## [GOAL OF THE EXERCISE]
Extract the text of each entry below exactly, leaving every image behind.
--- INFORMATION SUPPLIED Enclosed Below ---
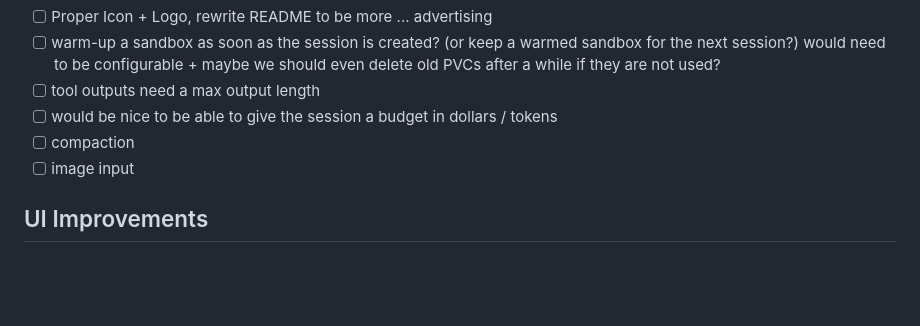
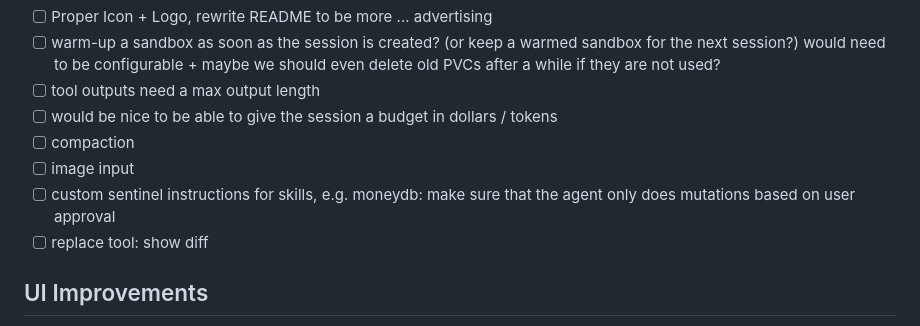
Before and after one commit to thiesgerken/carapace, a Markdown page: ROADMAP.md, the part around the change. GitHub-like rendering; blank space fills up the shorter version.

Commit message:
docs: adjust roadmap

```diff
--- a/ROADMAP.md
+++ b/ROADMAP.md
@@ -8,6 +8,8 @@
 - [ ] would be nice to be able to give the session a budget in dollars / tokens
 - [ ] compaction
 - [ ] image input
+- [ ] custom sentinel instructions for skills, e.g. moneydb: make sure that the agent only does mutations based on user approval
+- [ ] replace tool: show diff
 
 ## UI Improvements
 
```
--- End of Enclosed INFORMATION SUPPLIED ---
## [EXERCISE RESULT]
Before and after one commit to thiesgerken/carapace, a Markdown page: ROADMAP.md, the part around the change. GitHub-like rendering; blank space fills up the shorter version.

Commit message:
docs: adjust roadmap

```diff
--- a/ROADMAP.md
+++ b/ROADMAP.md
@@ -8,6 +8,8 @@
 - [ ] would be nice to be able to give the session a budget in dollars / tokens
 - [ ] compaction
 - [ ] image input
+- [ ] custom sentinel instructions for skills, e.g. moneydb: make sure that the agent only does mutations based on user approval
+- [ ] replace tool: show diff
 
 ## UI Improvements
 
```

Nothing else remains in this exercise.